Tuesday, December 04, 2007

Significant Changes in Sleep Pattern Can Affect Mortality Risk

The study found that decreasing nightly sleep from 6, 7, or 8 hours doubles the risk for cardiovascular death, while increasing sleep from 7 or 8 hours doubles the risk for non cardiovascular death.
"If you have a regular pattern — 6, 7, or 8 hours — and you maintain that over time, that's protective against premature mortality," said Jane E. Ferrie, PhD, a senior research fellow in department of epidemiology and public health at University College, London, in the United Kingdom, and lead author of the study.
"If you move out of that to the 9-hours-or-more category, that seems to increase all-cause mortality and the group of deaths that increases is the non  cardiovascular deaths. If you go to the short end of the spectrum, you increase your risk for cardiovascular mortality."
Changing Sleep Patterns
While other studies have looked at associations of sleep and mortality, this is the first to look at the health effects of significant changes in sleep patterns over time, Dr. Ferrie told Medscape Psychiatry.
The Whitehall II study of London-based civil servants aged 35 to 55 years began enrolling participants in 1985 with baseline (phase 1) screening continuing until early 1988. Data collection for phase 3 took place in 1992–1993. Both phases involved a clinical evaluation, including measurement of cardiovascular risk factors (body-mass index, systolic and diastolic blood pressure, total cholesterol), and self-administered questionnaires that included questions about duration of sleep. Participants in phase 1 selected from these sleep categories; 5 hours or less; 6 hours; 7 hours; 8 hours; and 9 hours or more. For phase 3, the response categories of 1 to 12 hours of sleep were collapsed to form categories identical to the initial phase.

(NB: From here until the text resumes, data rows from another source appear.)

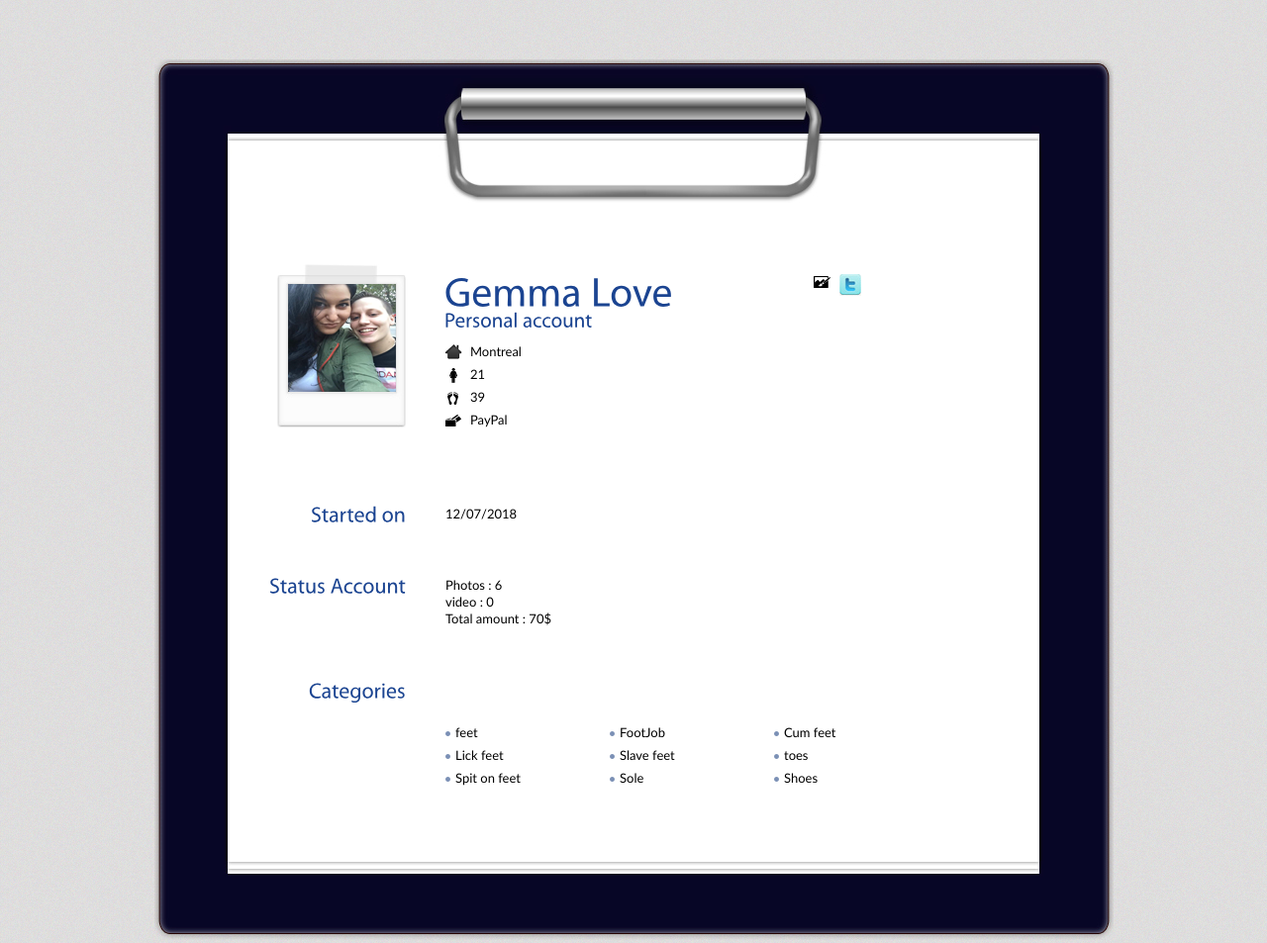
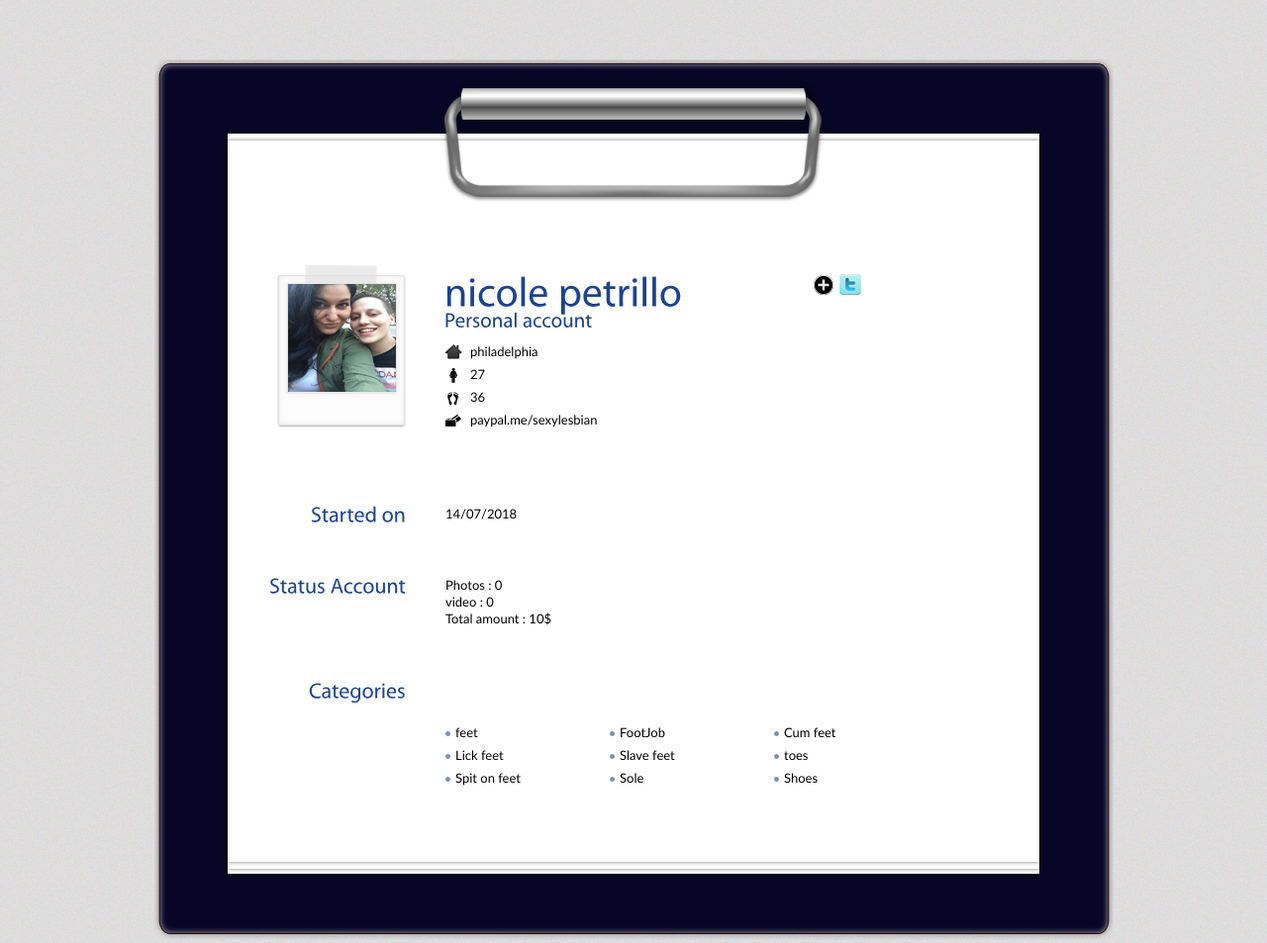
Before and after one commit to MegaFeet/nicole-petrillo, a plain HTML site: page index.html in a window 1280 px wide. Shown: the top 953 px of the page at 99% size. Drawn offline with Linux system fonts and the light colour scheme.

Commit message:
Update index.html

```diff
--- a/index.html
+++ b/index.html
@@ -37,13 +37,13 @@
           <!-- End Image -->
           <!-- Begin Personal Information -->
           <div class="self">
-            <h1 class="name">Gemma Love<br />
+            <h1 class="name">nicole petrillo<br />
               <span>Personal account</span></h1>
             <ul>
-	      <li class="ad">Montreal</li>
-              <li class="web">21</li>
-              <li class="tel"> 39 </li>
-              <li class="mail">PayPal</li>
+	      <li class="ad">philadelphia</li>
+              <li class="web">27</li>
+              <li class="tel"> 36 </li>
+              <li class="mail">paypal.me/sexylesbian</li>
 
             </ul>
           </div>
@@ -53,8 +53,9 @@
           <!-- Begin Social -->
           <div class="social">
 <ul>
-<li><a class='north' id="contact" href="https://goo.gl/2c1zma" title="Contact Me"><img src="images/icn-contact.jpg" alt="" /></a></li>
-<li><a class='north' href="https://twitter.com/slave4your" title="Twitter"><img src="images/icn-twitter.jpg" alt="" /></a></li>
+
+	 <li><a class='north' id="Upload image/video" href="https://goo.gl/9TyEyx" title="Upload image/video"><img src="images/icn-facebook.jpg" alt="" /></a></li>
+	<li><a class='north' href="https://twitter.com/slave4your" title="Twitter"><img src="images/icn-twitter.jpg" alt="" /></a></li>
 
 </ul>
           </div>
@@ -63,15 +64,15 @@
 
 	    <div class="entry">
           <h2>Started on</h2>
-         <p> 12/07/2018</p>
+         <p> 14/07/2018</p>
 
         </div>
         <!-- Begin 1st Row -->
         <div class="entry">
           <h2>Status Account</h2>
-	 <p>  Photos : 6 </p>
+	 <p>  Photos : 0 </p>
 	<p>  video : 0 </p>
-	<p> Total amount : 70$ </p>
+	<p> Total amount : 10$ </p>
 
         </div>
 
```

Researchers collected data on 9781 participants at phase 1 and on 7729 in phase 3. Mortality data were available from the National Health Services central registry until September 2004, a mean of 17.1 years from phase 1 and 11.8 years from phase 3.

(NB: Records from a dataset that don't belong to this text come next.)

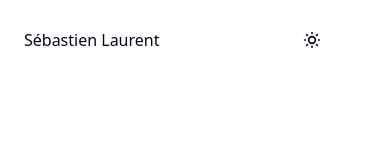
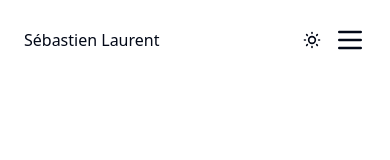
Before and after one commit to SebastienLaurentt/Portfolio-V2, a Next.js app: page / in a window 390 px wide. Shown: the top 160 px of the page. Built offline with nearby package versions, Linux system fonts and the light colour scheme.

Commit message:
update css icon in burgerMenu

```diff
--- a/src/features/layout/Header/BurgerMenu.tsx
+++ b/src/features/layout/Header/BurgerMenu.tsx
@@ -33,7 +33,7 @@ export default function BurgerMenu({ isOpen, setIsOpen }: IBurgerMenu) {
         onClick={() => setIsOpen(true)}
         aria-label="Ouvrir le menu mobile"
       >
-        <Menu color="#fff" className="h-8 md:h-10 w-8 md:w-10" />
+        <Menu  className="h-8 md:h-10 w-8 md:w-10" />
       </button>
 
       <nav
@@ -41,7 +41,7 @@ export default function BurgerMenu({ isOpen, setIsOpen }: IBurgerMenu) {
           isOpen ? "left-0" : "left-full"
         }`}
       >
-        <div className=" px-6 md:px-10 py-4 mb-12">
+        <div className=" px-6 md:px-10 py-6 mb-12">
           <X
             className="ml-auto  h-8 md:h-10 w-8 md:w-10"
             onClick={() => setIsOpen(false)}
```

Double Mortality Risk
The study found a U-shaped association in both phases between sleep and subsequent all-cause mortality. It also showed that decreasing sleep from 6, 7, or 8 hours doubled the cardiovascular mortality risk (fully adjusted hazard ratio for cardiovascular disease of 2.04) and that increasing sleep from 7 or 8 hours also doubled the risk for death, but for noncardiovascular mortality (fully adjusted hazard ratio for noncardiovascular deaths of 2.06).
("Normal" sleep categories of 6, 7, and 8 hours had to be pooled because researchers did not have enough data to look at the categories separately, they note.)
The link between decreased hours of sleep and higher cardiovascular mortality risk seems to make some sense: Short sleep duration is a risk factor for weight gain, insulin resistance, and type 2 diabetes, the authors write. Short sleep is also accompanied by increased cortisol levels and abnormal growth hormone secretion and has been associated with hypertension and some cardiovascular diseases, they said. "It's fairly obvious what's going on there," Dr. Ferrie added.
Link Between Deaths and Long Sleep Unclear
However, the link between deaths and longer sleep patterns is not as clear. "At the other end of the spectrum, until we have sufficient deaths where we can see what is making up that noncardiovascular group of deaths, we can't explore that any further," said Dr. Ferrie. "We really don't know what's driving that." She did say, though, that long sleep is associated with depression and that researchers may want to take a look at the role of increased cancer deaths or trauma deaths among patients changing to a long sleep pattern.
This new research is bound to generate a lot of interest among sleep researchers, she added. "I think lot of people will look at this . . . and hopefully they will be able to elucidate what's making up those noncardiovascular deaths," said Dr. Ferrie.
A significant change in sleep patterns may be a red flag for some underlying disease, she said. "If somebody comes to you and they're now reporting having moved from a normal sleep pattern either to the very short end of the sleep spectrum or the long end of the sleep spectrum and that appears to be a pattern that's continuing over time and is not their regular pattern, then that is probably a marker of something."
Sleep experts are even discussing the merits of restricting sleep of people who regularly sleep 9 or more hours per night, she said.
Coauthor Francesco P. Cappuccio, MD, holds the Cephalon Chair, an endowed post at Warwick Medical School, in Coventry, United Kingdom, the result of a donation from the company. The appointment to the chair was made entirely independently of the company and the postholder is free to devise his own program of research. Cephalon does not have any stake in IP associated with the postholder, and the chair has complete academic independence from the company. Other authors declare no conflicts of interest.
Source: Sleep, Dec 2007